Developed VS. Developing
By: Jacob Yang
The United Nations divides countries into two categories: developing and developed. The category marks whether a country is technologically advanced and has a sustainable economy. The difference between the two comes from the country’s own self-sufficiency, which can be defined by how industrialized it is.
Many countries that are classified as developed have undergone an industrial revolution, which is a transition between an agricultural and rural dominated area to one that has power-driven tools replaced with the former. For Britain, the world’s first industrial nation, inventing was its main source of development; the steamroller and power loom were all created by the English in its revolution and helped it industrialize. Japan, the country with the third most commercial production in the world, increased commerce to generate more money for funding its machinery - mainly through introducing new services to the country. Telegraph lining, railroads, and silk spinning were all a part of the new system. These advancements let Japan become less dependent on other countries for its imports, as they were making what they needed to sustain themselves.
In addition to industrialization, a nation’s development can be measured through literacy rates and life expectancy. In the United States, a study conducted by Mid-South showed that 1 in 10 adults was considered to have Limited English Proficiency (LEP), where almost none of these adults had English as their native language. People who do not have LEP who makes money make 25-40% more than those who do have LEP, according to Mid-South. In many under-developed countries that have low literacy rates, children have no place to go to school. Citizens, therefore, have fewer opportunities to opportunity to join the workforce with high salaries. Low life expectancy within countries means there may be high susceptibility to disease in the area. Things like unfiltered drinking water, plagues and epidemics, and a lack of doctors and healthcare are all common in developing countries and contribute to low life expectancy.

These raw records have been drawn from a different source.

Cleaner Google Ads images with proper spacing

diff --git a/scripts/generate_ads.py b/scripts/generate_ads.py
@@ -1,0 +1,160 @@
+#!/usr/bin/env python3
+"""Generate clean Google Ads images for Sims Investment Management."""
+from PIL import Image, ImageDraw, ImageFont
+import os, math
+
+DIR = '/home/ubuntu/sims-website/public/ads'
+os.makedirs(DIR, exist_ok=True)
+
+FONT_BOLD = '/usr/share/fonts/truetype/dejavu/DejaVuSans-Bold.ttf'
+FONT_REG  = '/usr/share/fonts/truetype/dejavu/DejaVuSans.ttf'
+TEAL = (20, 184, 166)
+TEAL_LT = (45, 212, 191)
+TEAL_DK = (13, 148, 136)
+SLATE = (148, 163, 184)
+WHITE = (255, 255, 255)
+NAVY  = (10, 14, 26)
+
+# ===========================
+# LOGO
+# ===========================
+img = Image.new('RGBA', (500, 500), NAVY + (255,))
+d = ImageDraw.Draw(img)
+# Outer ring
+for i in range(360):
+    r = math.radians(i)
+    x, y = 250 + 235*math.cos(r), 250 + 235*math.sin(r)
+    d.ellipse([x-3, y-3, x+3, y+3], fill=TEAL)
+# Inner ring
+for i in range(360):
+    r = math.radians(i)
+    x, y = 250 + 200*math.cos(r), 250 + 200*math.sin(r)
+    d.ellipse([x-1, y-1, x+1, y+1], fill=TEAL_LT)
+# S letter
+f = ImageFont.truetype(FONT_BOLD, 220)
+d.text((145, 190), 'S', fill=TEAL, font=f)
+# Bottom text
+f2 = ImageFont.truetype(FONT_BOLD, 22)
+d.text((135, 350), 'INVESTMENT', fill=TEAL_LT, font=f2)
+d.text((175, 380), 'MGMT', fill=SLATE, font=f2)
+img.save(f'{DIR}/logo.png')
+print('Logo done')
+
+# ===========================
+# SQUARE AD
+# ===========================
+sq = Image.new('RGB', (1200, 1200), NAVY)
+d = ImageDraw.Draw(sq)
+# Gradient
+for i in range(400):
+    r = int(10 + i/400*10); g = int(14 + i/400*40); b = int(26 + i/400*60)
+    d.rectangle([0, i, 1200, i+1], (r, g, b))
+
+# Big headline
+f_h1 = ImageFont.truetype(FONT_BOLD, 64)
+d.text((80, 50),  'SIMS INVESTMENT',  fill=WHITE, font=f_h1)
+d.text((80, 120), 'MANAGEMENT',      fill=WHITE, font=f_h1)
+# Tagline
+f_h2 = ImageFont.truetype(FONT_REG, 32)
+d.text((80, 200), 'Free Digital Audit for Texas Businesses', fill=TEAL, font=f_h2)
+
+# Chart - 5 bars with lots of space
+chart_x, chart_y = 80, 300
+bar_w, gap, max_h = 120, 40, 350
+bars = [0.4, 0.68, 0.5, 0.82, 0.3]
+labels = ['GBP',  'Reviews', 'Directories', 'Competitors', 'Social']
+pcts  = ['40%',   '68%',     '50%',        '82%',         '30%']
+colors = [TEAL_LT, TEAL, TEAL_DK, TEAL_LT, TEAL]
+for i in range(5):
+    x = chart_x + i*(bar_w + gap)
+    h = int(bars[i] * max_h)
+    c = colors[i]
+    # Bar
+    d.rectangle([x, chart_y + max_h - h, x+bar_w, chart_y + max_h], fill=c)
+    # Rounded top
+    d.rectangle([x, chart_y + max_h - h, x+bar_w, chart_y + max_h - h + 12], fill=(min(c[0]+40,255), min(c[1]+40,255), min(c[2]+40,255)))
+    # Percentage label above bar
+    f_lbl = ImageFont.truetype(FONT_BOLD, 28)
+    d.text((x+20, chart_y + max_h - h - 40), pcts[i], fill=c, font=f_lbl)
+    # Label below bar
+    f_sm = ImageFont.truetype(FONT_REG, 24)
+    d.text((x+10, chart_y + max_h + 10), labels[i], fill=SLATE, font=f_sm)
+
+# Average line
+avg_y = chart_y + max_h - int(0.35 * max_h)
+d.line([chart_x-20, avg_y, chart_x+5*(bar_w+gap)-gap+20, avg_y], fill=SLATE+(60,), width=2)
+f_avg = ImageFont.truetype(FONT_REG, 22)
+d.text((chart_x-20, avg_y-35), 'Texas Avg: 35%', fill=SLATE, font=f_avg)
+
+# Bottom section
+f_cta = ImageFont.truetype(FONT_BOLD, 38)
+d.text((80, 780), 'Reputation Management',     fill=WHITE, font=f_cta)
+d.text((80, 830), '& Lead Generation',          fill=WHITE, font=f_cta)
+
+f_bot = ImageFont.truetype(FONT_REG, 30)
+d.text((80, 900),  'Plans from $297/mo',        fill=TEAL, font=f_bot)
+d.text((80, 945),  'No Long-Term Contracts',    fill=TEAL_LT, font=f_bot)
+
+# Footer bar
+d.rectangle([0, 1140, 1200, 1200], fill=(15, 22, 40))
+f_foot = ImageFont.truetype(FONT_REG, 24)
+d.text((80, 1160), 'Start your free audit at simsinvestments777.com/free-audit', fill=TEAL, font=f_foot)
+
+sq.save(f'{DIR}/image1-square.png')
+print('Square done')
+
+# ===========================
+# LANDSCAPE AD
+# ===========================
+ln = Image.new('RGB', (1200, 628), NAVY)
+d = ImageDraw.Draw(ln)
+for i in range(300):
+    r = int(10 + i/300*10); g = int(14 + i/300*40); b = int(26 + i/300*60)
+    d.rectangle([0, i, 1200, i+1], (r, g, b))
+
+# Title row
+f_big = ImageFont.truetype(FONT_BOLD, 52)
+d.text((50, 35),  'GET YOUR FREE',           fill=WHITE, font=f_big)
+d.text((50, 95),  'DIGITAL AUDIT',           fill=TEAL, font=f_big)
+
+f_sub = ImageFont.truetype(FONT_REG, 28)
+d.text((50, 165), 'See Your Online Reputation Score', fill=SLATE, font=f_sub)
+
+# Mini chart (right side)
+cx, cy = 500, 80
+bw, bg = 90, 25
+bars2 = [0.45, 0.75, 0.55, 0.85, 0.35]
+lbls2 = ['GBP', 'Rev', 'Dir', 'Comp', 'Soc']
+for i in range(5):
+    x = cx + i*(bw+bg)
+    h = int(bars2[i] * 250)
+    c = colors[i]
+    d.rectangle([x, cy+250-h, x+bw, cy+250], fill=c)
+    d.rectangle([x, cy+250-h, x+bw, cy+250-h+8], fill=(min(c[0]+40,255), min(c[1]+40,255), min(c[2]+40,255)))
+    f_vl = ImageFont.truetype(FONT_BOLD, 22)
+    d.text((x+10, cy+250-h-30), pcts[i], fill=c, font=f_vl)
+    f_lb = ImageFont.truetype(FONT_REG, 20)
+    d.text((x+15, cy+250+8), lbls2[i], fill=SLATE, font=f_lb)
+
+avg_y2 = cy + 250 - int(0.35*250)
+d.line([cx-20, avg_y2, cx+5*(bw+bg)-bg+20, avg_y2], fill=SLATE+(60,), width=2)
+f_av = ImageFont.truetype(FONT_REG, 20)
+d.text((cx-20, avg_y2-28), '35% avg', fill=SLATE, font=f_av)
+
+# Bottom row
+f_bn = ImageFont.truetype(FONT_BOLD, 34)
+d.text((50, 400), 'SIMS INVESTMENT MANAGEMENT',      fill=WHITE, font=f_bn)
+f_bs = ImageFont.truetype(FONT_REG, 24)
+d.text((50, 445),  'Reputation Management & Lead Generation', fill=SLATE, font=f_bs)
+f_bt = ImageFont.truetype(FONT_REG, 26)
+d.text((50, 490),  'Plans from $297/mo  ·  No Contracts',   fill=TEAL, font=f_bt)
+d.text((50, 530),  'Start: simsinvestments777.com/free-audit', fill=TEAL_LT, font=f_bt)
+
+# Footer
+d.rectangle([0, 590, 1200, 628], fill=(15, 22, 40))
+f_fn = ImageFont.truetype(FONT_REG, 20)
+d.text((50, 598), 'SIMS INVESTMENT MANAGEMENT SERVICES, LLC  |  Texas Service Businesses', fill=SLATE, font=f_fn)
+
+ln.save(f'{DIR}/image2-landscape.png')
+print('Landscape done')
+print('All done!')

A developed country is one that tends to have a high literacy rate, life expectancy, and went through an industrial revolution. However, a country that is currently a developing one can be found using the Human Development Index (HDI). It measures the mean years of schooling, expected years of schooling, life expectancy at birth, and gross national income per capita and creates a three-digit decimal score from 0-1, zero being the lowest and one being a perfect country. A country below 0.599 is considered a developing country. However, placing a country’s past year’s HDI on a chart, an upward trend can mean a country is approaching a developed level. It shows whether a country is industrializing or not.